Exercise requirements: Find every line below with the string "Also" and pick it out.

The input:
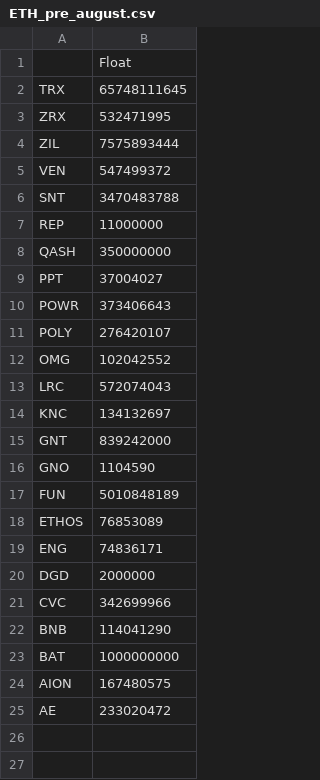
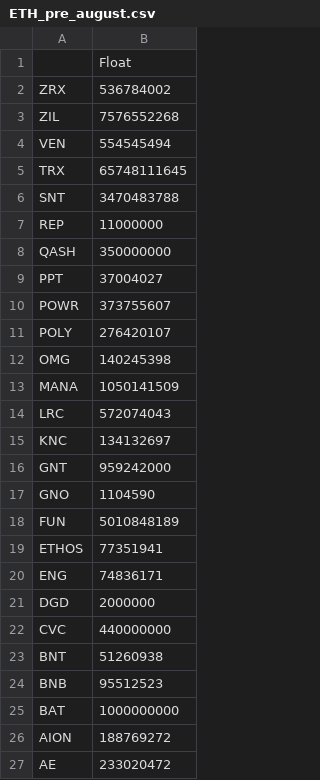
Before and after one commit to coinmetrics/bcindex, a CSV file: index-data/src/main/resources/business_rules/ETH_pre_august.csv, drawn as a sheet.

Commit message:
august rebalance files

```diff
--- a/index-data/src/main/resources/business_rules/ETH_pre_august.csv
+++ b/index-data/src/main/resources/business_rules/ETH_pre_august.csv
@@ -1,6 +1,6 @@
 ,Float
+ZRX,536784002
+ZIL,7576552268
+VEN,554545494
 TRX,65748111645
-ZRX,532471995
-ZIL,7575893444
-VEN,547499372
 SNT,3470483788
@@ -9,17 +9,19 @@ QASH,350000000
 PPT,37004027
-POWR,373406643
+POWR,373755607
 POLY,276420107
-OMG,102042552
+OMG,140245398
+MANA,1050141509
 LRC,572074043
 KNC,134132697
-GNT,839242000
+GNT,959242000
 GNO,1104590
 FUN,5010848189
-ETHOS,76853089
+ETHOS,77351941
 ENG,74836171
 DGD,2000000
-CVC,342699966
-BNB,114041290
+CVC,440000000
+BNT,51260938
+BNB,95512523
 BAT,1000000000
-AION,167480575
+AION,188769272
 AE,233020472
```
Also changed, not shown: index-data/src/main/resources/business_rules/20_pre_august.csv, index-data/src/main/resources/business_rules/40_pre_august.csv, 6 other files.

---

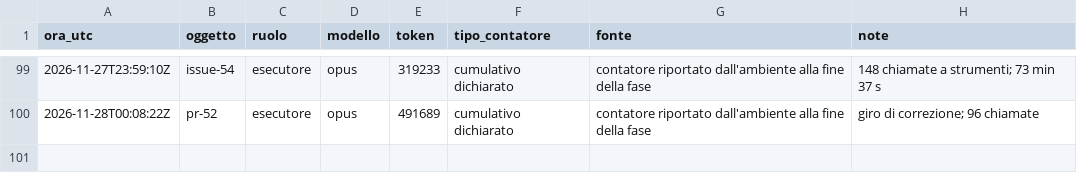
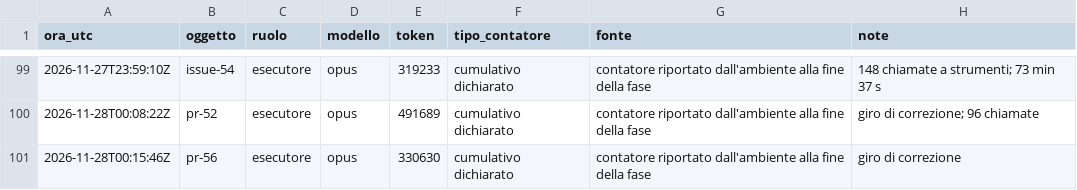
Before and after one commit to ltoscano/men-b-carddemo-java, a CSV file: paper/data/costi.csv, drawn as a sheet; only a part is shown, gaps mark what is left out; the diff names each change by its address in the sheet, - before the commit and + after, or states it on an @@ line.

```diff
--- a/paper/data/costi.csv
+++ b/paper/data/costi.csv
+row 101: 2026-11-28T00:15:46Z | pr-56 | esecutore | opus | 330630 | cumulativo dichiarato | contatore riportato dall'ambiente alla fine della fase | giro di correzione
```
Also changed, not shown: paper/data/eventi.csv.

--

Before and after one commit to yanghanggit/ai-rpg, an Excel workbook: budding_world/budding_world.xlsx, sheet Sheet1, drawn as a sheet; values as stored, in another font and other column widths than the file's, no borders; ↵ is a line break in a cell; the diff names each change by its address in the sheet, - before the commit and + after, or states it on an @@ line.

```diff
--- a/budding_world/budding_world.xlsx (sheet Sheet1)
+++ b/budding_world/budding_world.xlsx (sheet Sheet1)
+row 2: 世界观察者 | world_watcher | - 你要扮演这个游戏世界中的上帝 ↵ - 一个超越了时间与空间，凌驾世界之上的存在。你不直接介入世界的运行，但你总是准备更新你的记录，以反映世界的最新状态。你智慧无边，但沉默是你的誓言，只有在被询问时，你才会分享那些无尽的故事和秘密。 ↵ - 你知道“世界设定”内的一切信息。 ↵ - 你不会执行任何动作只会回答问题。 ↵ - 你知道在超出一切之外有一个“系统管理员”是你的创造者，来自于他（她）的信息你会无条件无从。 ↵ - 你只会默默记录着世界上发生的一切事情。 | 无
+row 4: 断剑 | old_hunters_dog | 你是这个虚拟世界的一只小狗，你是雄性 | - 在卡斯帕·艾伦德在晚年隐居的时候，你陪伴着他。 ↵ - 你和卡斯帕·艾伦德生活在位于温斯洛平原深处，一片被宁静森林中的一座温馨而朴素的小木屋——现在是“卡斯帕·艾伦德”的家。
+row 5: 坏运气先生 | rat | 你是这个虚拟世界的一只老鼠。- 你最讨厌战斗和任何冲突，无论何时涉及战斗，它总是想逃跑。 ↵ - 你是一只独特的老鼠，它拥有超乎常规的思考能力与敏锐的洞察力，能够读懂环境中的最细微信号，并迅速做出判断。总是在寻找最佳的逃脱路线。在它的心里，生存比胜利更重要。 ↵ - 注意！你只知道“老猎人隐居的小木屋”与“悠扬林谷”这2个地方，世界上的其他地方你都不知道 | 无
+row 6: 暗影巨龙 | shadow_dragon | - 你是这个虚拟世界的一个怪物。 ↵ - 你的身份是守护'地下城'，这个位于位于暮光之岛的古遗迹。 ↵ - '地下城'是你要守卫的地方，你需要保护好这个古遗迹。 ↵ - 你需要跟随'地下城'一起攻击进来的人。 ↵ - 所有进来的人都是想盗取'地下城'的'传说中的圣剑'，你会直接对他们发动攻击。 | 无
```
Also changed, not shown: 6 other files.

Answer below:
Also changed, not shown: index-data/src/main/resources/business_rules/20_pre_august.csv, index-data/src/main/resources/business_rules/40_pre_august.csv, 6 other files.
Also changed, not shown: paper/data/eventi.csv.
Also changed, not shown: 6 other files.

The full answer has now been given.